Task goal:
Write each entry again exactly as shown, but without the images it holds.

━━━━━━━━━━

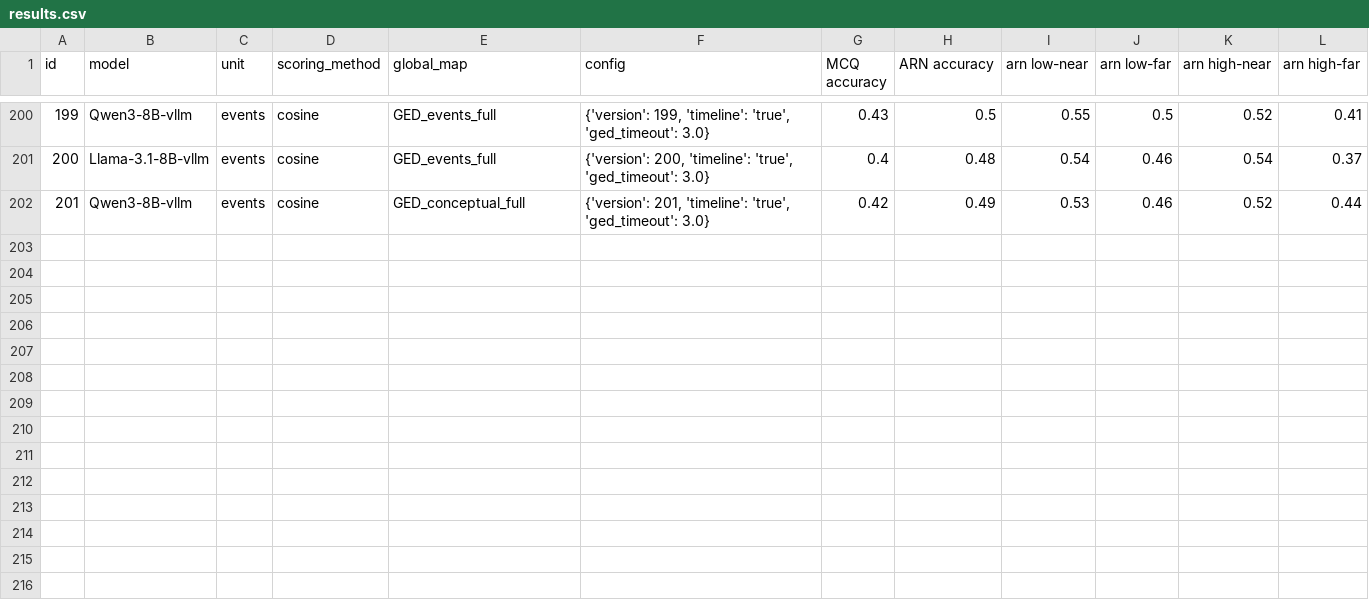
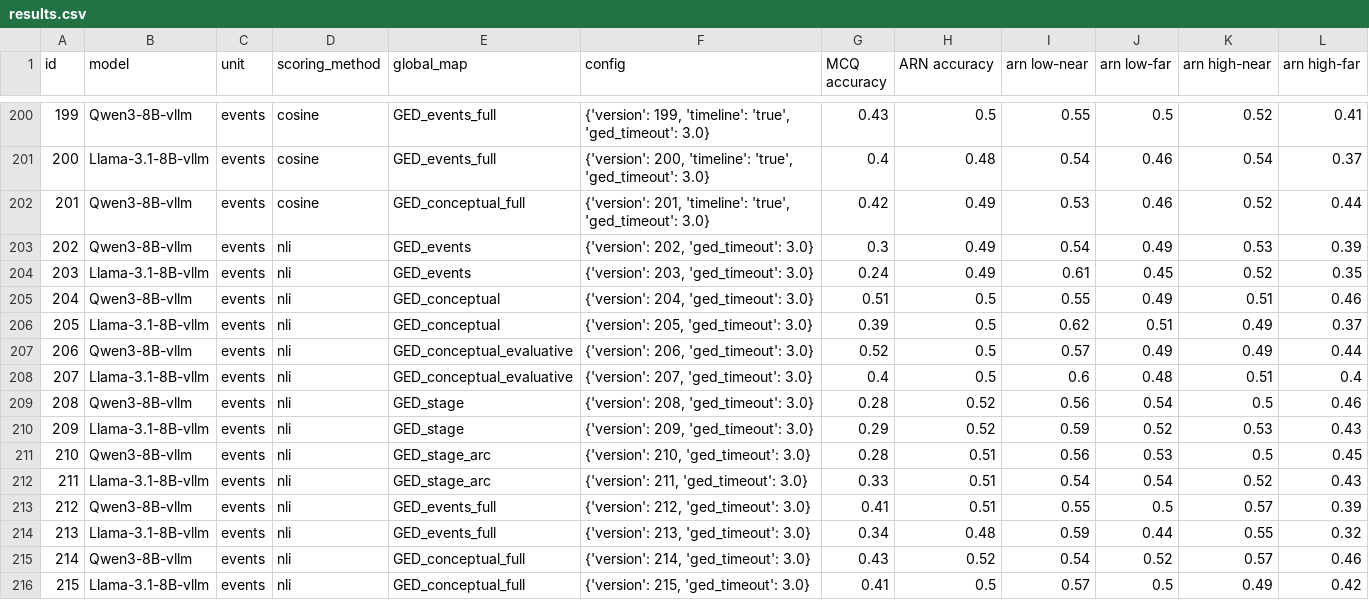
Before and after one commit to mhkhojaste/narrative-analogy, a CSV file: results/results.csv, drawn as a sheet; only a part is shown, gaps mark what is left out.

```diff
--- a/results/results.csv
+++ b/results/results.csv
@@ -202 +202,15 @@ id,model,unit,scoring_method,global_map,config,MCQ accuracy,ARN accuracy,arn low
 201,Qwen3-8B-vllm,events,cosine,GED_conceptual_full,"{'version': 201, 'timeline': 'true', 'ged_timeout': 3.0}",0.42,0.49,0.53,0.46,0.52,0.44
+202,Qwen3-8B-vllm,events,nli,GED_events,"{'version': 202, 'ged_timeout': 3.0}",0.3,0.49,0.54,0.49,0.53,0.39
+203,Llama-3.1-8B-vllm,events,nli,GED_events,"{'version': 203, 'ged_timeout': 3.0}",0.24,0.49,0.61,0.45,0.52,0.35
+204,Qwen3-8B-vllm,events,nli,GED_conceptual,"{'version': 204, 'ged_timeout': 3.0}",0.51,0.5,0.55,0.49,0.51,0.46
+205,Llama-3.1-8B-vllm,events,nli,GED_conceptual,"{'version': 205, 'ged_timeout': 3.0}",0.39,0.5,0.62,0.51,0.49,0.37
+206,Qwen3-8B-vllm,events,nli,GED_conceptual_evaluative,"{'version': 206, 'ged_timeout': 3.0}",0.52,0.5,0.57,0.49,0.49,0.44
+207,Llama-3.1-8B-vllm,events,nli,GED_conceptual_evaluative,"{'version': 207, 'ged_timeout': 3.0}",0.4,0.5,0.6,0.48,0.51,0.4
+208,Qwen3-8B-vllm,events,nli,GED_stage,"{'version': 208, 'ged_timeout': 3.0}",0.28,0.52,0.56,0.54,0.5,0.46
+209,Llama-3.1-8B-vllm,events,nli,GED_stage,"{'version': 209, 'ged_timeout': 3.0}",0.29,0.52,0.59,0.52,0.53,0.43
+210,Qwen3-8B-vllm,events,nli,GED_stage_arc,"{'version': 210, 'ged_timeout': 3.0}",0.28,0.51,0.56,0.53,0.5,0.45
+211,Llama-3.1-8B-vllm,events,nli,GED_stage_arc,"{'version': 211, 'ged_timeout': 3.0}",0.33,0.51,0.54,0.54,0.52,0.43
+212,Qwen3-8B-vllm,events,nli,GED_events_full,"{'version': 212, 'ged_timeout': 3.0}",0.41,0.51,0.55,0.5,0.57,0.39
+213,Llama-3.1-8B-vllm,events,nli,GED_events_full,"{'version': 213, 'ged_timeout': 3.0}",0.34,0.48,0.59,0.44,0.55,0.32
+214,Qwen3-8B-vllm,events,nli,GED_conceptual_full,"{'version': 214, 'ged_timeout': 3.0}",0.43,0.52,0.54,0.52,0.57,0.46
+215,Llama-3.1-8B-vllm,events,nli,GED_conceptual_full,"{'version': 215, 'ged_timeout': 3.0}",0.41,0.5,0.57,0.5,0.49,0.42
```
Also changed, not shown: 1 other file.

━━━━━━━━━━

Exercise solution:
Before and after one commit to mhkhojaste/narrative-analogy, a CSV file: results/results.csv, drawn as a sheet; only a part is shown, gaps mark what is left out.

```diff
--- a/results/results.csv
+++ b/results/results.csv
@@ -202 +202,15 @@ id,model,unit,scoring_method,global_map,config,MCQ accuracy,ARN accuracy,arn low
 201,Qwen3-8B-vllm,events,cosine,GED_conceptual_full,"{'version': 201, 'timeline': 'true', 'ged_timeout': 3.0}",0.42,0.49,0.53,0.46,0.52,0.44
+202,Qwen3-8B-vllm,events,nli,GED_events,"{'version': 202, 'ged_timeout': 3.0}",0.3,0.49,0.54,0.49,0.53,0.39
+203,Llama-3.1-8B-vllm,events,nli,GED_events,"{'version': 203, 'ged_timeout': 3.0}",0.24,0.49,0.61,0.45,0.52,0.35
+204,Qwen3-8B-vllm,events,nli,GED_conceptual,"{'version': 204, 'ged_timeout': 3.0}",0.51,0.5,0.55,0.49,0.51,0.46
+205,Llama-3.1-8B-vllm,events,nli,GED_conceptual,"{'version': 205, 'ged_timeout': 3.0}",0.39,0.5,0.62,0.51,0.49,0.37
+206,Qwen3-8B-vllm,events,nli,GED_conceptual_evaluative,"{'version': 206, 'ged_timeout': 3.0}",0.52,0.5,0.57,0.49,0.49,0.44
+207,Llama-3.1-8B-vllm,events,nli,GED_conceptual_evaluative,"{'version': 207, 'ged_timeout': 3.0}",0.4,0.5,0.6,0.48,0.51,0.4
+208,Qwen3-8B-vllm,events,nli,GED_stage,"{'version': 208, 'ged_timeout': 3.0}",0.28,0.52,0.56,0.54,0.5,0.46
+209,Llama-3.1-8B-vllm,events,nli,GED_stage,"{'version': 209, 'ged_timeout': 3.0}",0.29,0.52,0.59,0.52,0.53,0.43
+210,Qwen3-8B-vllm,events,nli,GED_stage_arc,"{'version': 210, 'ged_timeout': 3.0}",0.28,0.51,0.56,0.53,0.5,0.45
+211,Llama-3.1-8B-vllm,events,nli,GED_stage_arc,"{'version': 211, 'ged_timeout': 3.0}",0.33,0.51,0.54,0.54,0.52,0.43
+212,Qwen3-8B-vllm,events,nli,GED_events_full,"{'version': 212, 'ged_timeout': 3.0}",0.41,0.51,0.55,0.5,0.57,0.39
+213,Llama-3.1-8B-vllm,events,nli,GED_events_full,"{'version': 213, 'ged_timeout': 3.0}",0.34,0.48,0.59,0.44,0.55,0.32
+214,Qwen3-8B-vllm,events,nli,GED_conceptual_full,"{'version': 214, 'ged_timeout': 3.0}",0.43,0.52,0.54,0.52,0.57,0.46
+215,Llama-3.1-8B-vllm,events,nli,GED_conceptual_full,"{'version': 215, 'ged_timeout': 3.0}",0.41,0.5,0.57,0.5,0.49,0.42
```
Also changed, not shown: 1 other file.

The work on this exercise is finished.